**Task input**:
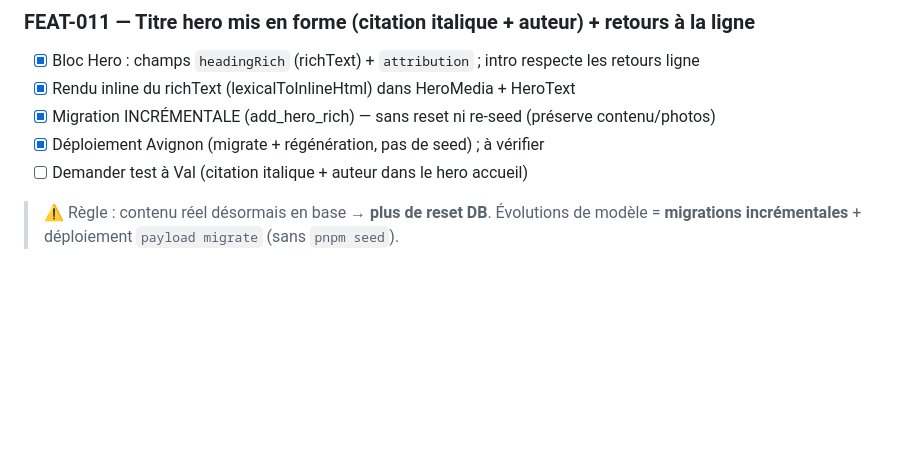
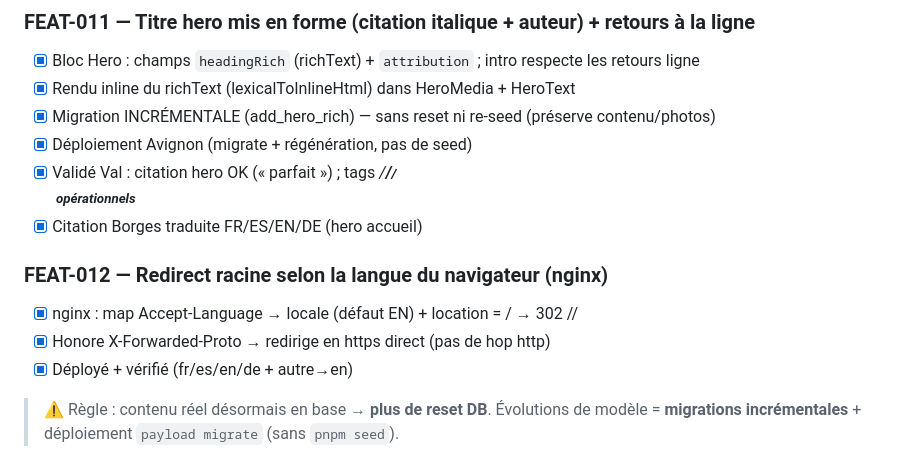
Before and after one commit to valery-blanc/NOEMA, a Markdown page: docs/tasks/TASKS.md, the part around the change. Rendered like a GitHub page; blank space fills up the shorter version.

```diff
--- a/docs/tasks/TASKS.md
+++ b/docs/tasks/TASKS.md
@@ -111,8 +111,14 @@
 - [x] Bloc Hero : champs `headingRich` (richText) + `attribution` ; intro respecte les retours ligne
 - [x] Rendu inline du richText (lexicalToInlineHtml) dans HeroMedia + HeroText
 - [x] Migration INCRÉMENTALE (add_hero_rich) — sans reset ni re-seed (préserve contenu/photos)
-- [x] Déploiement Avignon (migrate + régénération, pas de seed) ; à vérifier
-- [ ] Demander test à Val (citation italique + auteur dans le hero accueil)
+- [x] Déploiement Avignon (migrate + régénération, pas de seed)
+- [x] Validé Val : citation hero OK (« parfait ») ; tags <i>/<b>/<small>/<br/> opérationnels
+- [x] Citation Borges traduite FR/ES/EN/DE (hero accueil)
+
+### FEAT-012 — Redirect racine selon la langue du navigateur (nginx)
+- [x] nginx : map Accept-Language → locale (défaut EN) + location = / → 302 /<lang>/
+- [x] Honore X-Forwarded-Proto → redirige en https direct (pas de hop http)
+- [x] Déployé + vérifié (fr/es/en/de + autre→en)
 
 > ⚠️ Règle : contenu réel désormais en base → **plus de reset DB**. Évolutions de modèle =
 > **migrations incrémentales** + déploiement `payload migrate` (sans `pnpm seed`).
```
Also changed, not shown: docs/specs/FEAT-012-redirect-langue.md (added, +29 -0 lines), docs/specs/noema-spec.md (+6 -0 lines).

**Problem statement**: Without including any picture, restate every entry above exactly.

**Solution to the problem**:
Before and after one commit to valery-blanc/NOEMA, a Markdown page: docs/tasks/TASKS.md, the part around the change. Rendered like a GitHub page; blank space fills up the shorter version.

```diff
--- a/docs/tasks/TASKS.md
+++ b/docs/tasks/TASKS.md
@@ -111,8 +111,14 @@
 - [x] Bloc Hero : champs `headingRich` (richText) + `attribution` ; intro respecte les retours ligne
 - [x] Rendu inline du richText (lexicalToInlineHtml) dans HeroMedia + HeroText
 - [x] Migration INCRÉMENTALE (add_hero_rich) — sans reset ni re-seed (préserve contenu/photos)
-- [x] Déploiement Avignon (migrate + régénération, pas de seed) ; à vérifier
-- [ ] Demander test à Val (citation italique + auteur dans le hero accueil)
+- [x] Déploiement Avignon (migrate + régénération, pas de seed)
+- [x] Validé Val : citation hero OK (« parfait ») ; tags <i>/<b>/<small>/<br/> opérationnels
+- [x] Citation Borges traduite FR/ES/EN/DE (hero accueil)
+
+### FEAT-012 — Redirect racine selon la langue du navigateur (nginx)
+- [x] nginx : map Accept-Language → locale (défaut EN) + location = / → 302 /<lang>/
+- [x] Honore X-Forwarded-Proto → redirige en https direct (pas de hop http)
+- [x] Déployé + vérifié (fr/es/en/de + autre→en)
 
 > ⚠️ Règle : contenu réel désormais en base → **plus de reset DB**. Évolutions de modèle =
 > **migrations incrémentales** + déploiement `payload migrate` (sans `pnpm seed`).
```
Also changed, not shown: docs/specs/FEAT-012-redirect-langue.md (added, +29 -0 lines), docs/specs/noema-spec.md (+6 -0 lines).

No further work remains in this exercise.